In the spring comes Roland Garros and this triumph will have strengthened the Spaniard’s belief that he has at least one more of those within him. He had, after all, fashioned his first win from two sets down since 2007, against the player who rightly aspires to be the new king of the hard courts. He had prevailed in what was the second-longest final of all.
A damaged bone in his left foot kept Nadal out for much of last year, but he had been encouraged by the previous month, in which he frantically tried to make up for lost time.
Russia’s Daniil Medvedev (right) had led the match for two sets but failed to claim the title
The Spaniard could not contain his emotions after a remarkable triumph in Melbourne

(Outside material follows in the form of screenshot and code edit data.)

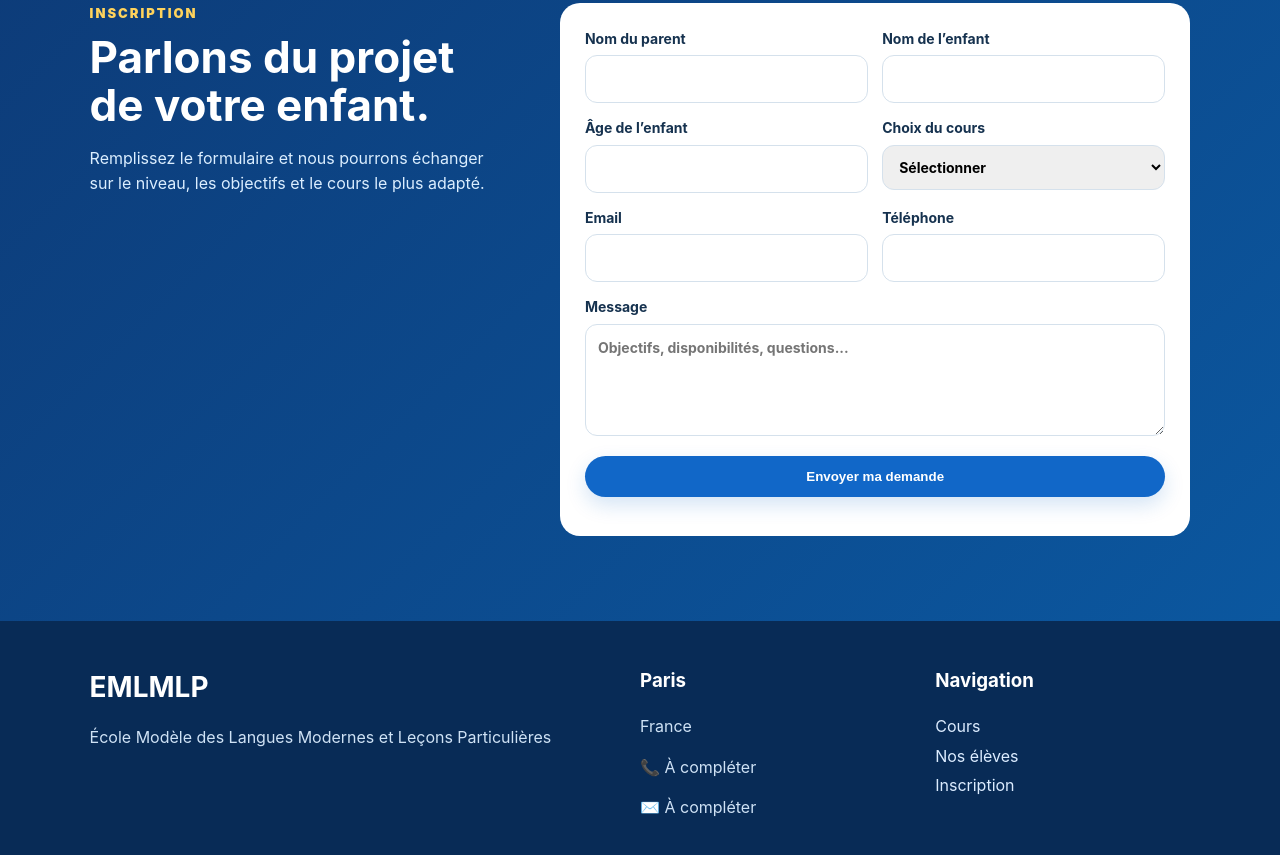
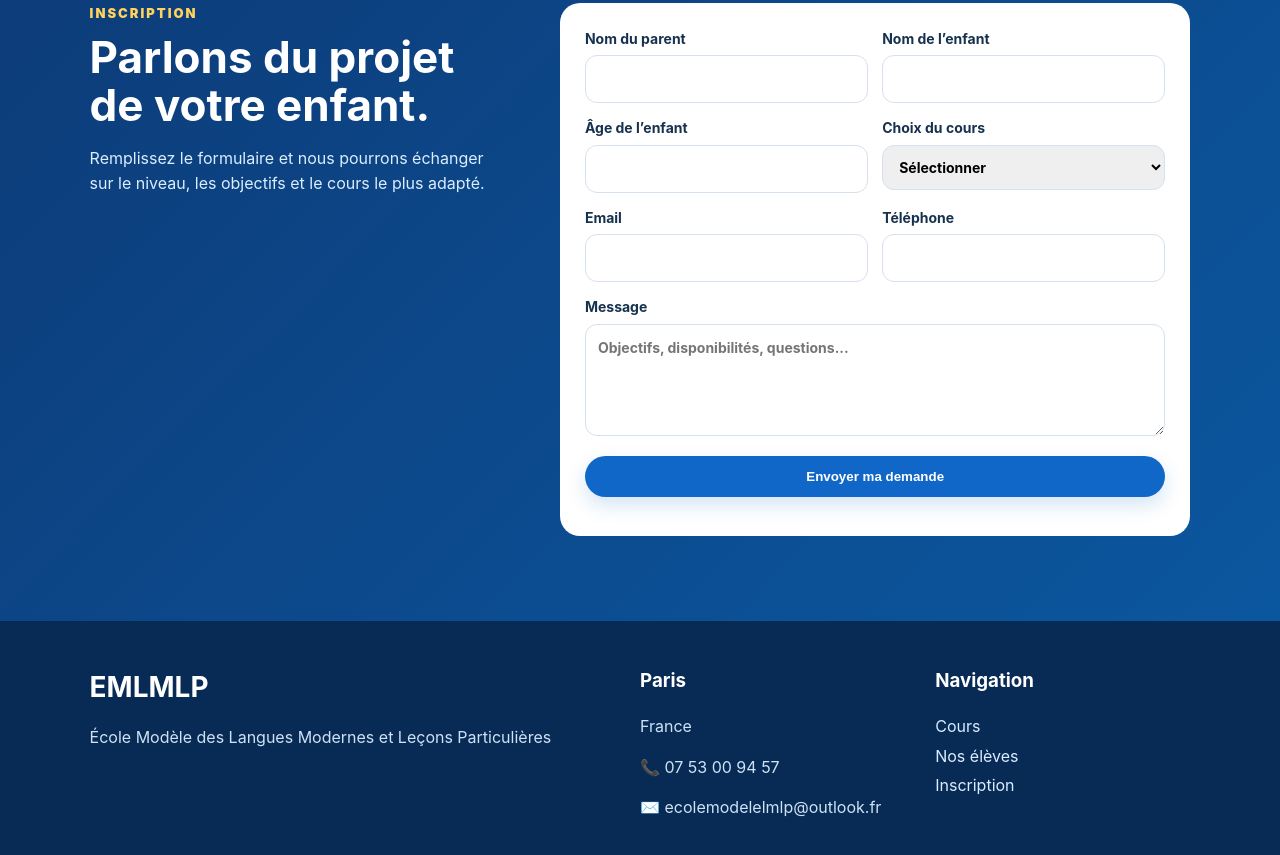
Before and after one commit to sarra17dilaine-blip/emlmlp-site, a plain HTML site: page index.html in a window 1280 px wide. Shown: the part 2764-3619 px from the top of the page. Drawn offline with Linux system fonts and the light colour scheme.

Commit message:
Update index.html

```diff
--- a/index.html
+++ b/index.html
@@ -114,7 +114,7 @@
 
   <footer id="contact" class="footer">
     <div><strong>EMLMLP</strong><p>École Modèle des Langues Modernes et Leçons Particulières</p></div>
-    <div><h3>Paris</h3><p>France</p><p>📞 À compléter</p><p>✉️ À compléter</p></div>
+    <div><h3>Paris</h3><p>France</p><p>📞 07 53 00 94 57</p><p>✉️ ecolemodelelmlp@outlook.fr</p></div>
     <div><h3>Navigation</h3><a href="#cours">Cours</a><a href="#ages">Nos élèves</a><a href="#inscription">Inscription</a></div>
   </footer>
 
```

This was only his 10th match since early August and he doubted he would have enough reserves to sustain himself in what became more of a war than a battle. It was not even that this was being played in his favoured outdoor conditions as the weather took it indoors. The intangible factor was the crowd, perhaps extra boisterous after gaining their freedom in Melbourne which, late last year, became the world’s most locked-down city.
They not only put wind beneath Nadal’s wings but drove Medvedev close to distraction. Several times he implored umpire John Blom to take a harder line. ‘You need to say if anyone shouts out on second serve. They are idiots, empty-brained,’ he moaned.
In the fourth set Blom warned offenders would be removed by security. It was that sort of evening, one already interrupted by a campaigner jumping on court to protest about Australia’s treatment of refugees.
Nadal, who joins Djokovic as one of four men to have won each Slam at least twice, could have been long gone before the pulsating finale.
Novak Djokovic could not take part in the tournament after his Australian visa was revoked
Outplayed in the first set but ever resourceful, he started using the dropshot and slice more in the second. At 5-3 in the tiebreak he looked set to level, only to lose the next four points. Most would have been ready to console themselves that they had already over-achieved at a tournament they were not ideally prepared for.
The significant turning point came when Nadal trailed 2-3 and 0-40 in the third. Medvedev flinched on his break points and the crowd, and his opponent, were reignited.
They slugged it out in the fourth, with mistakes plentiful and shanks creeping in as the Spaniard edged ahead, so much sweat pouring off him that ballkids were seconded into mopping-up operations.
Medvedev was looking to follow up his US Open Men’s Singles victory back in September
Medvedev fell behind in the decider, although at 2-4 it looked like he was getting a third or fourth wind, having had regular thigh rubs at changeovers, a dubious privilege given to tiring players.
At 5-4 Nadal served for it, but at 0-30 his nerve finally faltered and he was broken, having served a double fault. Then it was the Russian’s turn to blink, playing a loose service game that allowed his rival a second bite at glory. This time there was no mistake and the champion served it out to love.
It will go down as one of those oddities of the tennis scoring system that the loser actually won more points, 189 to 182. It was also the third time in the last six Grand Slam finals that members of the younger generation have not been able to win from two sets up, Stefanos Tsitsipas and Alex Zverev the other culprits.
Whenever you think there is going to be a generational shift in men’s tennis, the heavy hammer of greater experience comes slamming down.
Nadal is now one Grand Slam ahead of Federer, with the Swiss sitting on 20 total titles